### What is being asked
Write out all of the records exactly once more and skip the images.

#### Exercise materials

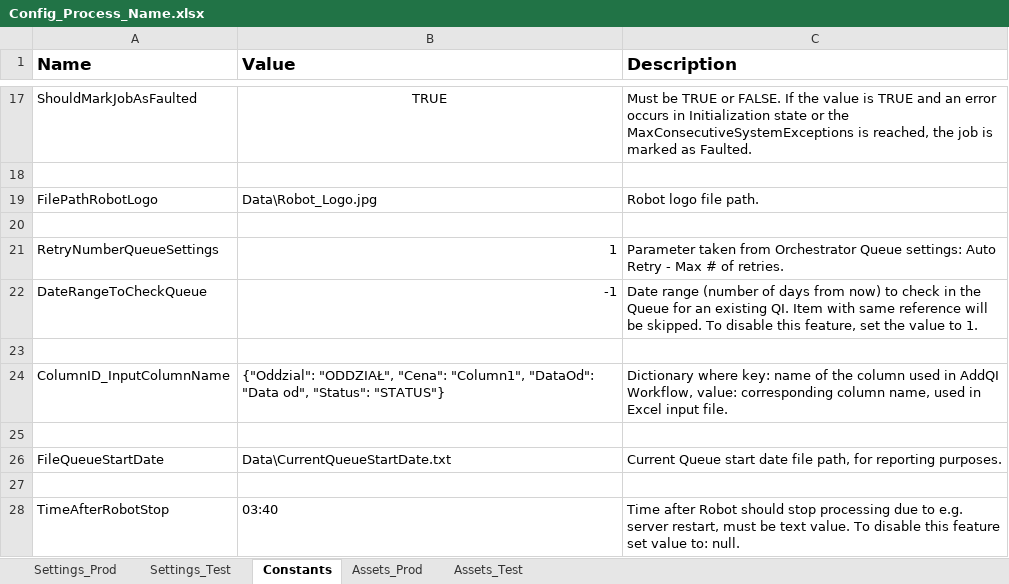
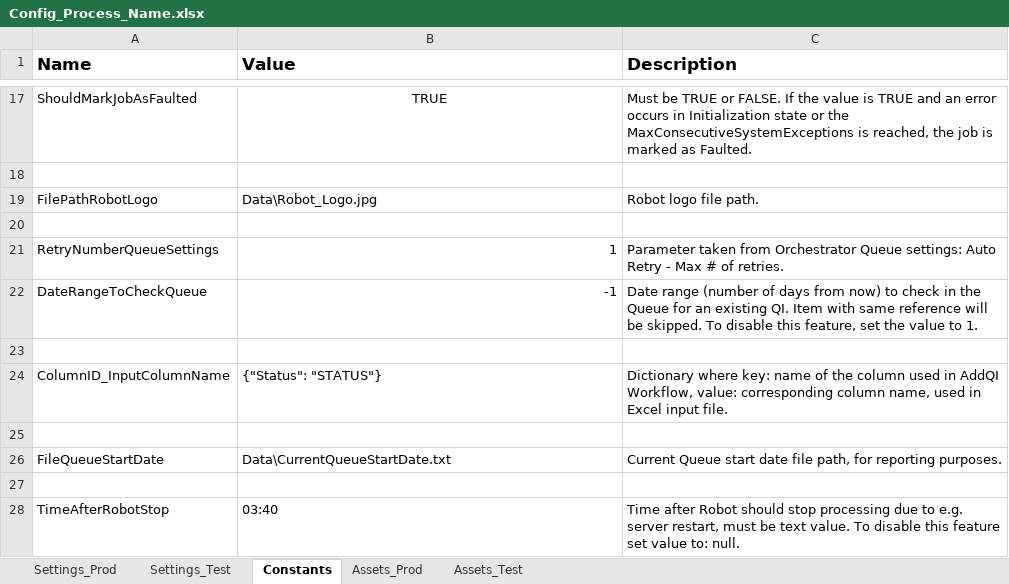
Before and after one commit to Pitor86/ReframeworkTemplateC, an Excel workbook: ReframeworkTemplateC#/Data/Config_Process_Name.xlsx, sheet Constants, drawn as a sheet; only a part is shown, gaps mark what is left out; values as stored, in another font and other column widths than the file's, no borders; the diff names each change by its address in the sheet, - before the commit and + after, or states it on an @@ line.

```diff
--- a/ReframeworkTemplateC#/Data/Config_Process_Name.xlsx (sheet Constants)
+++ b/ReframeworkTemplateC#/Data/Config_Process_Name.xlsx (sheet Constants)
-B24 (Value): {"Oddzial": "ODDZIAŁ", "Cena": "Column1", "DataOd": "Data od", "Status": "STATUS"}
+B24 (Value): {"Status": "STATUS"}
```
Also changed, not shown: sheet Settings_Test, sheet Settings_Prod, 30 other files.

########

### Finished exercise
Before and after one commit to Pitor86/ReframeworkTemplateC, an Excel workbook: ReframeworkTemplateC#/Data/Config_Process_Name.xlsx, sheet Constants, drawn as a sheet; only a part is shown, gaps mark what is left out; values as stored, in another font and other column widths than the file's, no borders; the diff names each change by its address in the sheet, - before the commit and + after, or states it on an @@ line.

```diff
--- a/ReframeworkTemplateC#/Data/Config_Process_Name.xlsx (sheet Constants)
+++ b/ReframeworkTemplateC#/Data/Config_Process_Name.xlsx (sheet Constants)
-B24 (Value): {"Oddzial": "ODDZIAŁ", "Cena": "Column1", "DataOd": "Data od", "Status": "STATUS"}
+B24 (Value): {"Status": "STATUS"}
```
Also changed, not shown: sheet Settings_Test, sheet Settings_Prod, 30 other files.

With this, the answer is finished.